Coins are smaller and are much more easily spent. And they last much longer than banknotes do too.
E.g. when I was in Florida I drove a few toll roads. The tolls were $1-$1.50. I couldn't spend my dollar bills on them, I had to scrounge up whatever random change I had lying around the car. Same with paying for parking. I couldn't feed bills to the parking meter. Again, I had to scrounge up whatever random change I had from the car.
I found it amusing that I could use them in just about any vending machine. Vending machines here typically don't have bill readers on them. After all, $5 or more for something out of a vending machine is a lot of money. I imagine a lot of the resistance to eliminating the dollar bill from circulation comes from vending machine operators, who had already gone to the expense of having bill readers fitted to their machines and wouldn't want to have to replace the coin mechanisms with ones that could sort dollar coins.
At the end of a given day I'd have a scrunched wad of dollar bills in my pocket that I couldn't really do anything with. I probably have about $100 worth of US cash somewhere at home, the stuff that went unused but wasn't worth converting back to Canadian dollars, and I'd wager almost half is comprised of one dollar bills.
The whole point of physical currency is to be exchanged for goods and services. One dollar can't buy you much. As a result of inflation it has in effect become pocket change... except not in the US. :/
(Similarly the penny should be eliminated altogether. They're so worthless you can't spend pennies on anything; in effect they have become demonetized.)
Bah. Say you're buying an item from a store. The cost is $8. You're paying with cash. What do you do?The whole world has been going green over our money for the last 50 years. Green is money. Money is green.
USA USA USA
You get out your wallet and sort through ALL of the bills in your wallet in order to find a ten, or a couple fives, or a twenty, or whatever. (Or you have created an excuse to rid yourself of some of the excess dollar bills you have, if you can find them.)

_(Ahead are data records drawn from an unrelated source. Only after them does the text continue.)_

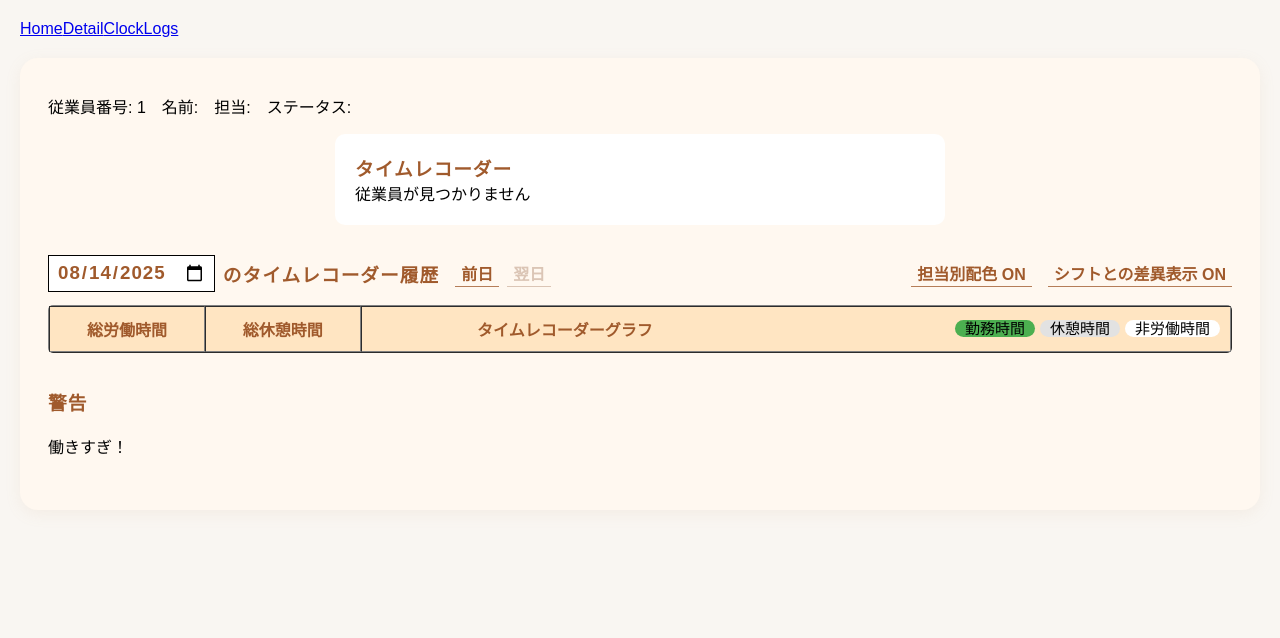
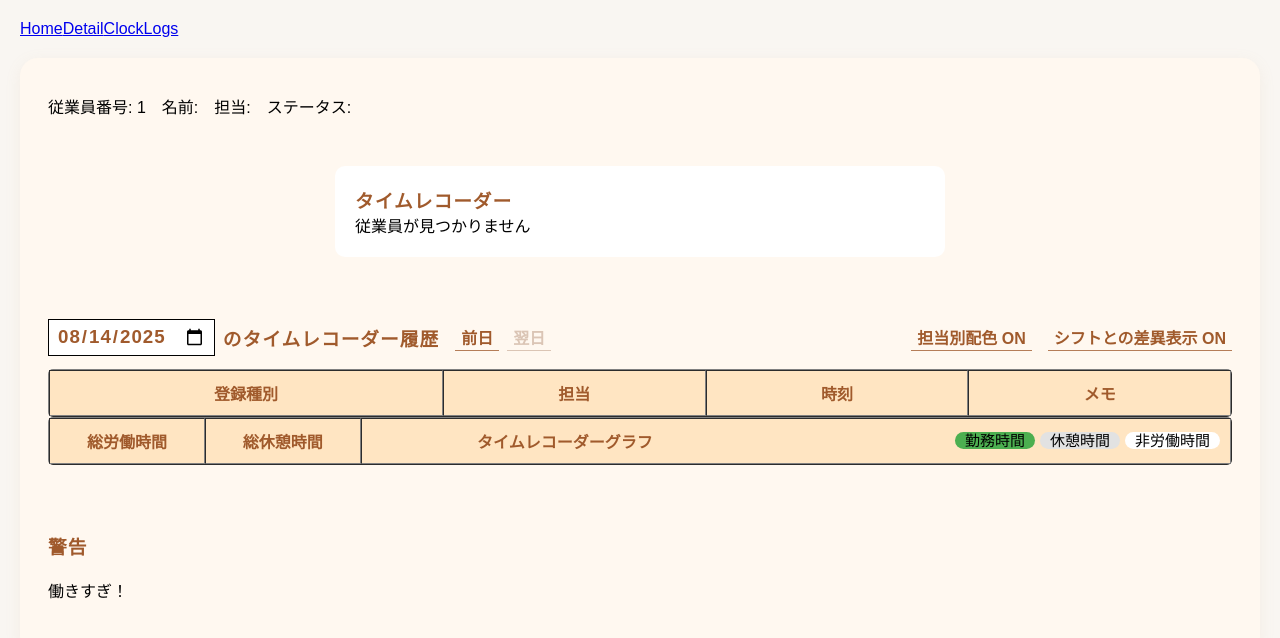
Before and after one commit to megumi-seki/brush-up-challenge, a React (Vite) app: page /detail/1/1 in a window 1280 px wide. Shown: the top 638 px of the page. Built offline with nearby package versions, Linux system fonts and the light colour scheme.

Commit message:
feature:show detailed data with graph

```diff
--- a/src/components/TimeRecorderForm.tsx
+++ b/src/components/TimeRecorderForm.tsx
@@ -29,6 +29,14 @@ const getLastRole = (empId: string): string | null => {
   if (records.length === 0) return null;
   return records[records.length - 1].role;
 };
+
+export const defaultTypeOptions = [
+  { value: "clock_in", label: "出勤" },
+  { value: "clock_out", label: "退勤" },
+  { value: "break_begin", label: "休憩開始" },
+  { value: "break_end", label: "休憩終了" },
+  { value: "role_change", label: "担当切替" },
+];
 
 const getTypeOptions = (lastType: string | null) => {
   switch (lastType) {
--- a/src/pages/Detail.tsx
+++ b/src/pages/Detail.tsx
@@ -1,16 +1,21 @@
 import { useEffect, useState } from "react";
 import { useParams } from "react-router-dom";
-import TimeRecorderForm from "../components/TimeRecorderForm";
-import type { Employee } from "../types";
+import TimeRecorderForm, {
+  defaultRoleOptions,
+  defaultTypeOptions,
+} from "../components/TimeRecorderForm";
+import type { Employee, TimeRecorderType } from "../types";
 import ClockLogTableTitle from "../components/ClockLogTableTitle";
 import ClockLogTable from "../components/ClockLogTable";
 import getRecordsByDate from "../hooks/getRecordsByDate";
 import groupRecordsById from "../hooks/groupRecordsById";
+import formatDate from "../hooks/formatDate";
+import formatTime from "../hooks/formatTime";
 
 // 別ブランチ feature-detail-page TODO: 個人ページ: タイムレコーダー→〇日のタイムレコーダー履歴（文字 メモも表示）＋ グラフ
 //                                           →シフトとの差異　（優先度高）
 // 1. タイムレコーダー表示　✓
-// 2. グラフの真下に打刻履歴詳細テーブルを追加、noteなど含め（登録種別、担当、メモ、時間、（シフトとの差異））すべて表示→それも日ごとで、選択された日付に対応させるように
+// 2. グラフの真下に打刻履歴詳細テーブルを追加、noteなど含め（登録種別、担当、メモ、時間、（シフトとの差異））すべて表示→それも日ごとで、選択された日付に対応させるように ✓
 // 3. シフトとの差異オンの時に、打刻履歴詳細にも（？？）できれば　getMinutesなどを使って、シフトよりも〇分遅い/早いなど表示できるのでは
 // 4. 新たに打刻された際に、グラフや詳細情報も自動で更新されるようにしたい(useEffect?)
 
@@ -54,8 +59,19 @@ const Detail = () => {
   const groupedRecord = groupRecordsById(filteredRecords);
   console.log(groupedRecord);
 
+  const getLabel = (record: TimeRecorderType, recordType: "type" | "role") => {
+    const defaultOptions =
+      recordType === "type" ? defaultTypeOptions : defaultRoleOptions;
+
+    const label = defaultOptions.find(
+      (option) => option.value === record[recordType]
+    )?.label;
+
+    return label;
+  };
+
   const pageContent = (
-    <div className="container-large">
+    <div className="container-large flex flex-col gap-learge">
       <div className="flex gap-medium">
         <span>従業員番号: {empId}</span>
         <span>名前: {employeee?.name}</span>
@@ -75,6 +91,30 @@ const Detail = () => {
           showDiffs={showDiffs}
           setShowDiffs={setShowDiffs}
         />
+        <table border={1}>
+          <thead>
+            <tr>
+              <th className="home-th">登録種別</th>
+              <th className="home-th">担当</th>
+              <th className="home-th">時刻</th>
+              <th className="home-th">メモ</th>
+            </tr>
+          </thead>
+          <tbody>
+            {filteredRecords.map((record, index) => (
+              <tr key={index}>
+                <td className="home-td">{getLabel(record, "type")}</td>
+                <td className="home-td">
+                  {record.type !== "clock_out" && record.type !== "break_begin"
+                    ? getLabel(record, "role")
+                    : "-"}
+                </td>
+                <td className="home-td">{formatTime(record.datetime)}</td>
+                <td className="home-td">{record.note || "-"}</td>
+              </tr>
+            ))}
+          </tbody>
+        </table>
         <ClockLogTable
           groupedRecords={groupedRecord}
           selectedDateString={selectedDateString}
```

In Canada you open you wallet and grab a couple blue ones, or a purple one, or a green one. Or you use a blue one and pay for the other $3 with pocket change, since after all $3 is a pocket-change-size sum.
Just about every other currency in the world has bills which are different colours or different sizes in order to easily differentiate them. Only the US persists with keeping its money green. As inflation has risen most central banks have eliminated their lowest valued banknotes and replaced them with coins. Only the US persists with keeping banknotes with very little buying power.